New York City’s Health and Hospitals Corp., which operates the biggest municipal health system in the U.S., said its budget deficit will more than triple to $1.4 billion in four years.
The system, which served 1.4 million patients last year, including 500,000 without health insurance, is suffering from Medicaid reimbursement cuts and “astronomical increases” in pension and employee health-insurance costs, Alan Aviles, president of the agency, said today in written testimony for the city council health committee.
“The safety-net role of our public hospital system has made HHC especially vulnerable to deep cuts to Medicaid, the cost of serving a rising tide of uninsured patients and the erosion of federal funding,” Aviles said.
The hospital corporation’s woes add to the fiscal strains facing Mayor Bill de Blasio, whose $74 billion preliminary budget doesn’t account for settling expired contracts with more than 150 public employee unions. Providing retroactive pay may cost more than $6 billion, according to the Independent Budget Office, a city-funded fiscal monitor.

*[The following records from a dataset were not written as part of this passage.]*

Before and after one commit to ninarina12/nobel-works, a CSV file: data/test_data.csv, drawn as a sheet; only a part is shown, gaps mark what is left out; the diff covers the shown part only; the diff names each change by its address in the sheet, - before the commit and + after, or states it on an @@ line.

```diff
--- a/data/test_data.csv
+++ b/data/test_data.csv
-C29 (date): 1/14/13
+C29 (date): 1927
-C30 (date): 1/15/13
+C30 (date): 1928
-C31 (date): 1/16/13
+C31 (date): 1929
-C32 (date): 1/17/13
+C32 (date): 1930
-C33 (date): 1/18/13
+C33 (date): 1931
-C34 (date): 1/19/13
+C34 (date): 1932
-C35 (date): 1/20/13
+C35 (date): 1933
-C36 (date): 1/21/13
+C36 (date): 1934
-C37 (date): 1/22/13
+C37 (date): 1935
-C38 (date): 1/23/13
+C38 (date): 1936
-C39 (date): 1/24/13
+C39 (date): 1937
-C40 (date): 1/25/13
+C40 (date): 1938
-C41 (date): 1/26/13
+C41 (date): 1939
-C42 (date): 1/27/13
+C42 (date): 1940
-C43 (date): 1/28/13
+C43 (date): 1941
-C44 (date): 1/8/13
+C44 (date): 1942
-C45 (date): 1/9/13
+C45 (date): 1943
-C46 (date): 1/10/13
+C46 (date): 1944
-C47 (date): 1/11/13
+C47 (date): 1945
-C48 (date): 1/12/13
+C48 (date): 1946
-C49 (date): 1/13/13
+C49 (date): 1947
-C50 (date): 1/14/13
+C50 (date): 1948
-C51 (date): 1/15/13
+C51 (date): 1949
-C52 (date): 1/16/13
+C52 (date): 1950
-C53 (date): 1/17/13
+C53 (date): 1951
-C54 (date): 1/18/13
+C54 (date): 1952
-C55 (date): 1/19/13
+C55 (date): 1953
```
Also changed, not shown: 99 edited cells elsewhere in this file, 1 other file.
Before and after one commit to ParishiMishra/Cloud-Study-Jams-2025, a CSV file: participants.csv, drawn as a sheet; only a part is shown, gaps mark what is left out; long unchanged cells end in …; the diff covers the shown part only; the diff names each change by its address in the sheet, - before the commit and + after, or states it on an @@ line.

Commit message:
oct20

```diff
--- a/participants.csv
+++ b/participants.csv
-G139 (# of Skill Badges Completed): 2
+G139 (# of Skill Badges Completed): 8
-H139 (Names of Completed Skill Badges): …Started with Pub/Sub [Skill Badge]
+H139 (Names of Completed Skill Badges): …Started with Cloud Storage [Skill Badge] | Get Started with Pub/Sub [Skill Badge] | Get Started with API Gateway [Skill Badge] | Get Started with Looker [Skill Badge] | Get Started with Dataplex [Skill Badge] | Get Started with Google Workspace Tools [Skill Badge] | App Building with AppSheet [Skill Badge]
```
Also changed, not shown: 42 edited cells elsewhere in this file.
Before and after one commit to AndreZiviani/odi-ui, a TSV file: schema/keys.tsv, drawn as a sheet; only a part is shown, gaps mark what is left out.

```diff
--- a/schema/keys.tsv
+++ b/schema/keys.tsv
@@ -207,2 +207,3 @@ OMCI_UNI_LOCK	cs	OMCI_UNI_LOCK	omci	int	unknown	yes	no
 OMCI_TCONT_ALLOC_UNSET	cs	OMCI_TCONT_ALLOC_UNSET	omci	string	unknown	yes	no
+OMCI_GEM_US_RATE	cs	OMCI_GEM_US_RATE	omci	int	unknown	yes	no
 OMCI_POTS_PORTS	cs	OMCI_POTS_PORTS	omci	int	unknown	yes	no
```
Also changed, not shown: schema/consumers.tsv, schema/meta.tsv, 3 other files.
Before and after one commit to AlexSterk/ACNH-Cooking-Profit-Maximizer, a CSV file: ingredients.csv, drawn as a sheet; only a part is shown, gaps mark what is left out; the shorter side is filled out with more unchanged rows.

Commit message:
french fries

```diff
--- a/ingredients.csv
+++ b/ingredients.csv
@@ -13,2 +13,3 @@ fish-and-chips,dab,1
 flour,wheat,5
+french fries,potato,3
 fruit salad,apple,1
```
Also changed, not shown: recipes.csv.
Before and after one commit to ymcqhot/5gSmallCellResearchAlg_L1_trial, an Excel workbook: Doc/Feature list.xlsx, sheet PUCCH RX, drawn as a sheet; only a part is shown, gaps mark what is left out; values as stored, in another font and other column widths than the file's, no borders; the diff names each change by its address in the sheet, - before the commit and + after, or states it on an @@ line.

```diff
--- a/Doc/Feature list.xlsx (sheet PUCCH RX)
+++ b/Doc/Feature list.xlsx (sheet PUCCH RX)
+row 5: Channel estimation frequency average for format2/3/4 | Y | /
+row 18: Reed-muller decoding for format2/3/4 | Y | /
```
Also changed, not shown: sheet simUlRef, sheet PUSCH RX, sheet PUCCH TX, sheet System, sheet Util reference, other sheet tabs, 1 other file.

An $8 billion federal Medicaid waiver announced two weeks ago may help HHC weather its fiscal storm, de Blasio said when he presented his first budget on Feb. 12. The waiver will allow New York to restructure its health-care system, de Blasio said. About 80 percent of HHC’s patients are on Medicaid, the federal-state health insurance program for the poor, or are uninsured, according to HHC.